Objectives: Compare the results of treatment with insulin pump (Pump) with insulin injections (Inj) in a large cohort of children with T1D in field conditions.
Patients: We studied 3137 children of the ISIS-Diab cohort with ≥1 year of T1D duration recruited by 99 diabetes centers of various size covering all French regions. HbA1c, severe hypoglycemia (SH), ketoacidosis (DKA), and weight were compared between Pump (n=694) and Inj (n=2443) groups of children over their last 6 months of treatment.
Results: The ratio of Pump/Inj varied from 0 to 65% across centers.

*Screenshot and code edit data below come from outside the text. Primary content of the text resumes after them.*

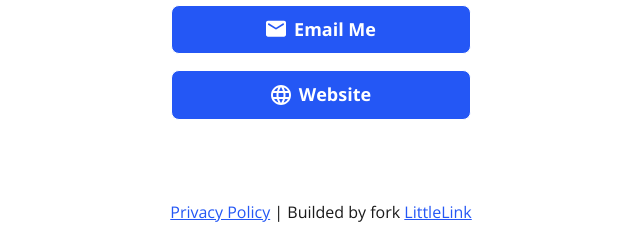
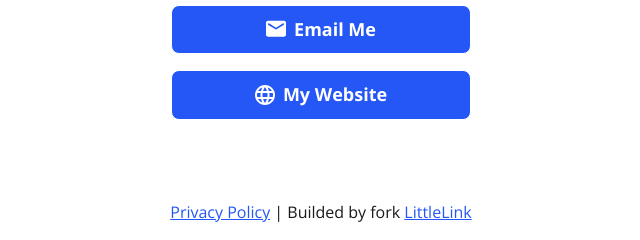
Before and after one commit to Hibiki-Vorn/my-identity-list, a plain HTML site: page index.html in a window 1280 px wide. Shown: the part 2043-2283 px from the top of the page, 319-959 px from the left. Drawn offline with Linux system fonts and the light colour scheme; a script that the page names is missing.

Commit message:
recommit

```diff
--- a/index.html
+++ b/index.html
@@ -151,7 +151,7 @@
               <a class="button button-default" href="mailto:koerques@disroot.org" target="_blank" rel="noopener" role="button"><img class="icon" aria-hidden="true" src="images/icons/generic-email.svg" alt="Email Icon">Email Me</a>
 
               <!-- Generic Website -->
-              <a class="button button-default" href="https://hieronymus-toolbox.pages.dev/" target="_blank" rel="noopener" role="button"><img class="icon" aria-hidden="true" src="images/icons/generic-website.svg" alt="website Icon">Website</a>
+              <a class="button button-default" href="https://hieronymus-toolbox.pages.dev/" target="_blank" rel="noopener" role="button"><img class="icon" aria-hidden="true" src="images/icons/generic-website.svg" alt="website Icon">My Website</a>
 
       </div>
 
```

Pump children were slightly younger (9.2±3.9 years vs 10.6±3.4 years for Inj, P=2.10−6), and had comparable socio-educational level than Inj. Mean HbA1c was 7.8±1.0% in Pump and 7.9±1.2% in Inj (NS). SH occurred in 3.5% of Pump and 5.4% of Inj (P=0.053). DKA occurred in 2.7% of Pump and 2.7% of Inj. Overweight was present in 10.7% of Pump and 10.4% of Inj. Insulin dosage was 0.82±0.28 U/k.d in Pump and 0.95±0.29 U/k.d in Inj (P<2.10−16). Large expert centers had the same pump results than small centers (HbA1c 7.8±1% vs 7.8±1.0%).
Conclusion: In field conditions, insulin pump shows no clear superiority. The choice of this costly and more demanding mode of treatment should thus be balanced at the individual and public health level.

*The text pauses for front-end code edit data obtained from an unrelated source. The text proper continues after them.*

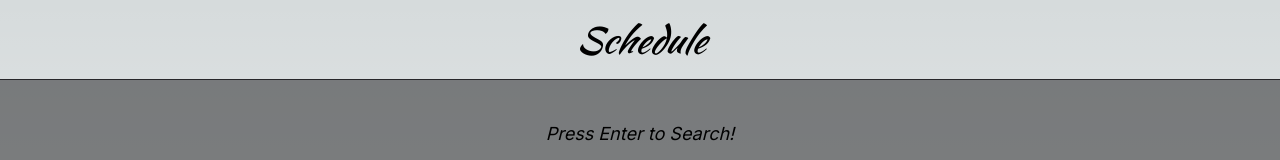
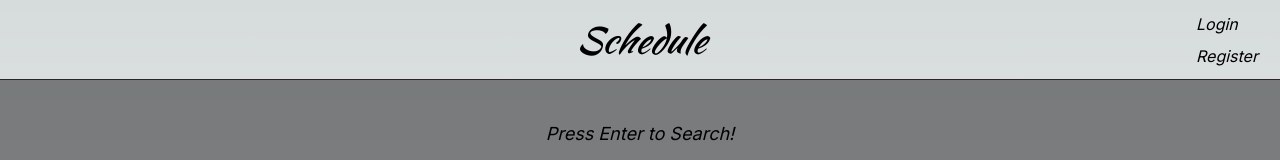
Before and after one commit to Arthur-Jr/schedule, a Next.js app: page / in a window 1280 px wide. Shown: the top 160 px of the page. Built offline with nearby package versions, Linux system fonts and the light colour scheme.

Commit message:
feat: add loginform on header

```diff
--- a/src/components/Header.tsx
+++ b/src/components/Header.tsx
@@ -1,17 +1,42 @@
 'use client';
 
 import { Kaushan_Script } from 'next/font/google';
+import { useState } from 'react';
+import LoginForm from './LoginForm';
 
 const kaushan = Kaushan_Script({ weight: '400', subsets: ['latin'] });
 
 export default function Header() {
-  const handleAccClick = () => {
-    window.open('' , 'login', 'toolbar=0,status=0,width=800,height=800');
+  const [isLogging, setIsLogging] = useState(false);
+
+  const handleRegister = () => {
+    const page = process.env.REGISTER_PAGE_URL || '';
+    window.open(page , 'register', 'toolbar=0,status=0,width=800,height=800');
   };
 
   return (
-    <header className="flex items-center w-full h-20 py-5 justify-center border-b-zinc-800 border-b-[1px]">
+    <header className="flex items-center w-full h-20 py-5 justify-center relative border-b-zinc-800 border-b-[1px]">
       <h1 className={`${kaushan.className} text-4xl italic cursor-default self`}>Schedule</h1>
+
+      <div className="absolute right-1 w-20 h-full flex flex-col justify-center items-start gap-2">
+        <button
+          type="button"
+          onClick={ () => setIsLogging(!isLogging) }
+          className="italic hover:underline underline-offset-2"
+        >
+          { isLogging ? 'Cancel' : 'Login' }
+        </button>
+
+        <button
+          type="button"
+          onClick={ () => handleRegister() }
+          className="italic hover:underline underline-offset-2"
+        >
+          Register
+        </button>
+      </div>
+
+      { isLogging && <LoginForm setIsLogging={ setIsLogging } /> }
     </header>
   );
 };
```
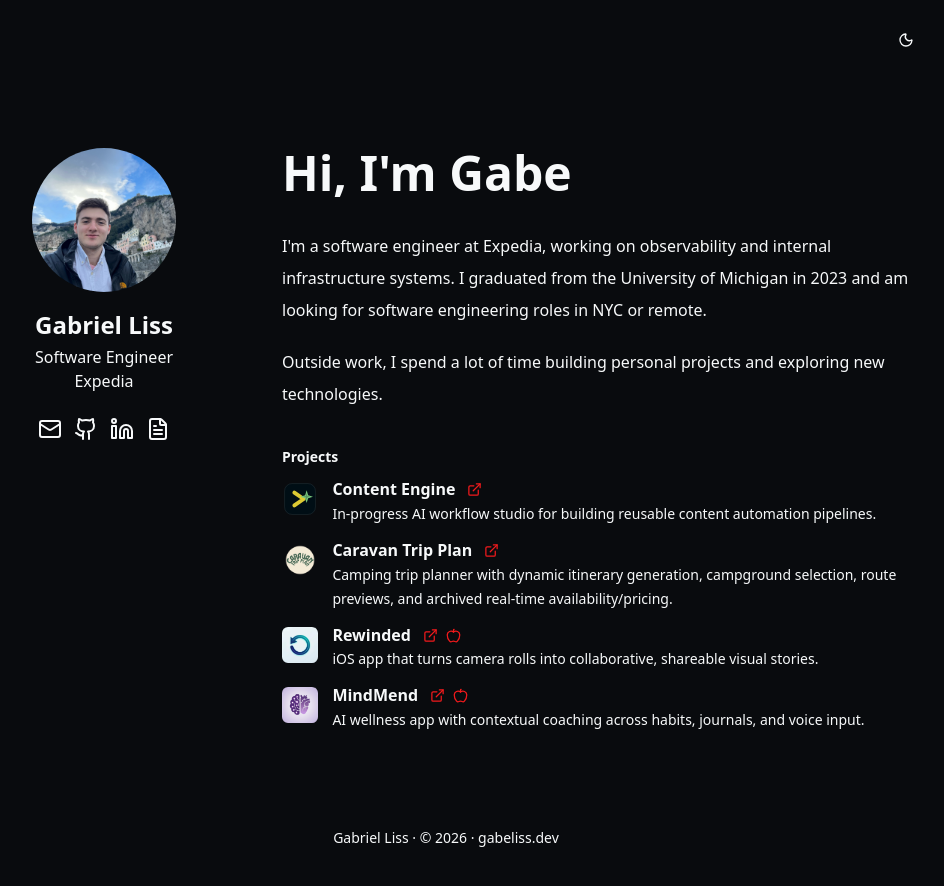
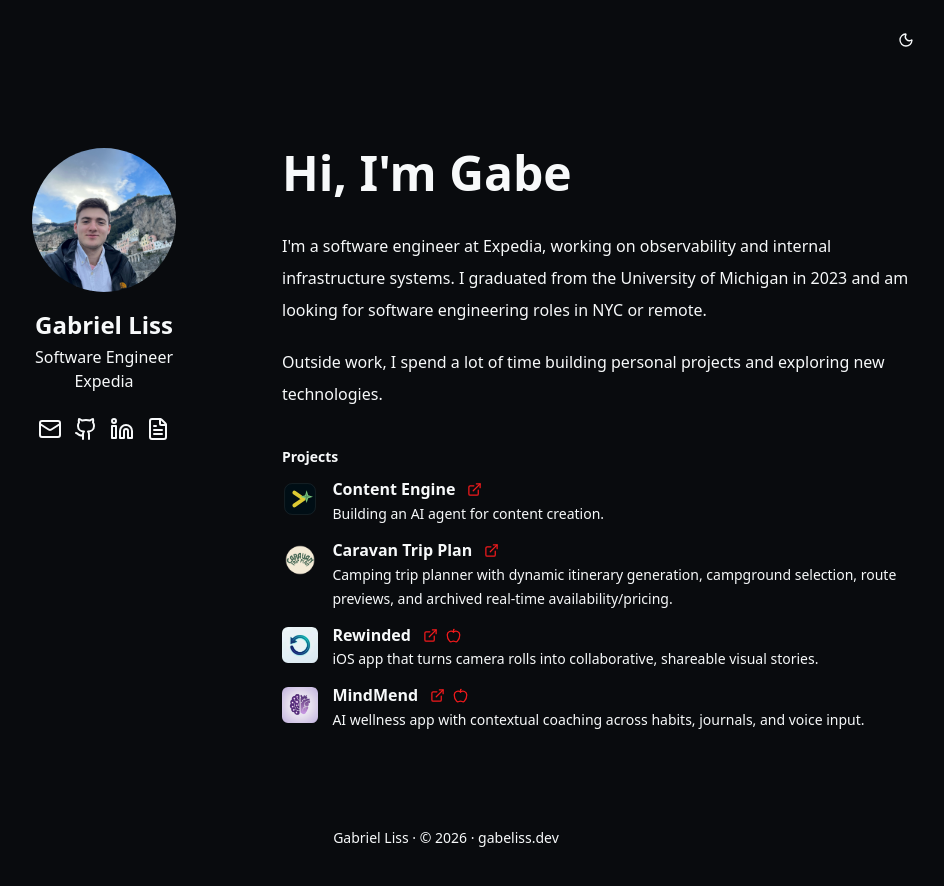
Before and after one commit to gabeliss/personal-site, a React (Vite) app: page / in a window 1280 px wide. Shown: the top 886 px of the page, without its empty margins (194-1138 px from the left). Built offline with nearby package versions, Linux system fonts and the light colour scheme.

Commit message:
Update Content Engine portfolio copy

```diff
--- a/src/components/Projects.tsx
+++ b/src/components/Projects.tsx
@@ -11,7 +11,7 @@ type Project = {
 const projects: Project[] = [
   {
     name: 'Content Engine',
-    sentence: 'In-progress AI workflow studio for building reusable content automation pipelines.',
+    sentence: 'Building an AI agent for content creation.',
     image: '/images/content-engine-mark.svg',
     website: 'https://www.content-engine.dev/',
   },
```
Also changed, not shown: 1 other file (tests, documents, lock files or other folders).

10 - 12 Sep 2016
European Society for Paediatric Endocrinology